There are different types of treatment for patients with childhood soft tissue sarcoma.

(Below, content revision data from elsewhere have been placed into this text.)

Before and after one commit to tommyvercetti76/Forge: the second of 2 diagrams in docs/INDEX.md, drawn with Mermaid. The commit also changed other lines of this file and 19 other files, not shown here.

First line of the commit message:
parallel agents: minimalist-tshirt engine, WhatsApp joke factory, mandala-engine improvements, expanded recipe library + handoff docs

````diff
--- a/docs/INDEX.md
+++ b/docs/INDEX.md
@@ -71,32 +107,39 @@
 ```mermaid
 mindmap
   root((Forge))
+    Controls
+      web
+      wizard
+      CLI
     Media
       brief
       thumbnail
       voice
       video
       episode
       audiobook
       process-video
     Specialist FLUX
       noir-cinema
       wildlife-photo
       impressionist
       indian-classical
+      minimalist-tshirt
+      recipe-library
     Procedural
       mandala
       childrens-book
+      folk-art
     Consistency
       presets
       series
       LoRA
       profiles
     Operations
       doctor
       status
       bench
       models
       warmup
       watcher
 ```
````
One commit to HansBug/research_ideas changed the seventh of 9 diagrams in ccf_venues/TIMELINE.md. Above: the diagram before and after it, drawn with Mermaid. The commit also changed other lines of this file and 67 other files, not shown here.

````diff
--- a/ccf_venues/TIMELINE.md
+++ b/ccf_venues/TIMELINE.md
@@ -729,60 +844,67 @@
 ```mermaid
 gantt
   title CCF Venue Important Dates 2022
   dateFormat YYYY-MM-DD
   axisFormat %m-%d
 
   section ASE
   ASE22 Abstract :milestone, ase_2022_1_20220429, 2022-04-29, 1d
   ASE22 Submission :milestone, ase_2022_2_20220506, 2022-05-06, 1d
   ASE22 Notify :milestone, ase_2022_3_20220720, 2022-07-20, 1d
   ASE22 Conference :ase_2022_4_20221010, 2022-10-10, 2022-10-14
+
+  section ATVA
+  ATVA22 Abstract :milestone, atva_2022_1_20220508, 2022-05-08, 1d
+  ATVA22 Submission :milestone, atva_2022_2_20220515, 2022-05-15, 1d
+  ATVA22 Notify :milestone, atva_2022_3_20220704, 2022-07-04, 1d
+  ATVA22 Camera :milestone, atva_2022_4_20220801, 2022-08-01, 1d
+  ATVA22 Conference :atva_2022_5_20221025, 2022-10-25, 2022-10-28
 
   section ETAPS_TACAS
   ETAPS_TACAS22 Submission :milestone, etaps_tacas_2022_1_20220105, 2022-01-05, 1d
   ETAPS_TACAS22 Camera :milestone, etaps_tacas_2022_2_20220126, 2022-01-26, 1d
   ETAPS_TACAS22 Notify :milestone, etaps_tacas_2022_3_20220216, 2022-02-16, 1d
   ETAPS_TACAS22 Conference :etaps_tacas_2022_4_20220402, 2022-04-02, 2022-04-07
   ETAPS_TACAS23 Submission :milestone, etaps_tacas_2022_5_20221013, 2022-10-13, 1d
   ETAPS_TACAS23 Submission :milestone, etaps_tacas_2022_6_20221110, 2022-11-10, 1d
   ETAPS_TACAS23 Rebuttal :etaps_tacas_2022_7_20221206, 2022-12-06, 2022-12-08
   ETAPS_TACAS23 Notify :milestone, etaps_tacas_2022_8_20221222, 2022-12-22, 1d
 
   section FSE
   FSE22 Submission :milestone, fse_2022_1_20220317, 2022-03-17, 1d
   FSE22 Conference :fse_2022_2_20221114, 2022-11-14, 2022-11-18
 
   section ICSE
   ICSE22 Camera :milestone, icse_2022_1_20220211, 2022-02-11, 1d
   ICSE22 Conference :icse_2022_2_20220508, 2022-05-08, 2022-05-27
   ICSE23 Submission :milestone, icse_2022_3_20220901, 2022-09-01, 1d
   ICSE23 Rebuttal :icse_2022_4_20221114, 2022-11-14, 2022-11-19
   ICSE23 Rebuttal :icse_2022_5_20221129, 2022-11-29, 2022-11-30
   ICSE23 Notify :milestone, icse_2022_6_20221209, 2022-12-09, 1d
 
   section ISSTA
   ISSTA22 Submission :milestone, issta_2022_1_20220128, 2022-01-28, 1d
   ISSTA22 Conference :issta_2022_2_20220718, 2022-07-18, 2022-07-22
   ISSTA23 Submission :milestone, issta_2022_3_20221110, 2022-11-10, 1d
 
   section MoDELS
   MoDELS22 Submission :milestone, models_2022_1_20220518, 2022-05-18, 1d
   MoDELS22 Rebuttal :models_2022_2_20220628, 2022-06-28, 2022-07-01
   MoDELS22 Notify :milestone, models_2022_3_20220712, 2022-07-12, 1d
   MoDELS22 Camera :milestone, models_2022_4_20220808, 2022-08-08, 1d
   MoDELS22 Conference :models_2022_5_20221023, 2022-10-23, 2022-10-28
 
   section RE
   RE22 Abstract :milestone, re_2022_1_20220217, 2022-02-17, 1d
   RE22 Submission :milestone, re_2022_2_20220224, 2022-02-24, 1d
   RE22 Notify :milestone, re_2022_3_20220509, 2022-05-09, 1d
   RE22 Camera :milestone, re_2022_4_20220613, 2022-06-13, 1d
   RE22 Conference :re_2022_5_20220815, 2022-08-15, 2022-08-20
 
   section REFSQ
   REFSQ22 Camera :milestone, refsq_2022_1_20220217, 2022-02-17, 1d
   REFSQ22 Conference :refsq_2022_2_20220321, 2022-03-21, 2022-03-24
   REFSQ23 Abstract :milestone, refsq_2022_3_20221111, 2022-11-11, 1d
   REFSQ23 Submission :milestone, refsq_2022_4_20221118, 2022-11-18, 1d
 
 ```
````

Different types of treatments are available for patients with childhood soft tissue sarcoma. Some treatments are standard (the currently used treatment), and some are being tested in clinical trials. A treatment clinical trial is a research study meant to help improve current treatments or obtain information on new treatments for patients with cancer. When clinical trials show that a new treatment is better than the standard treatment, the new treatment may become the standard treatment.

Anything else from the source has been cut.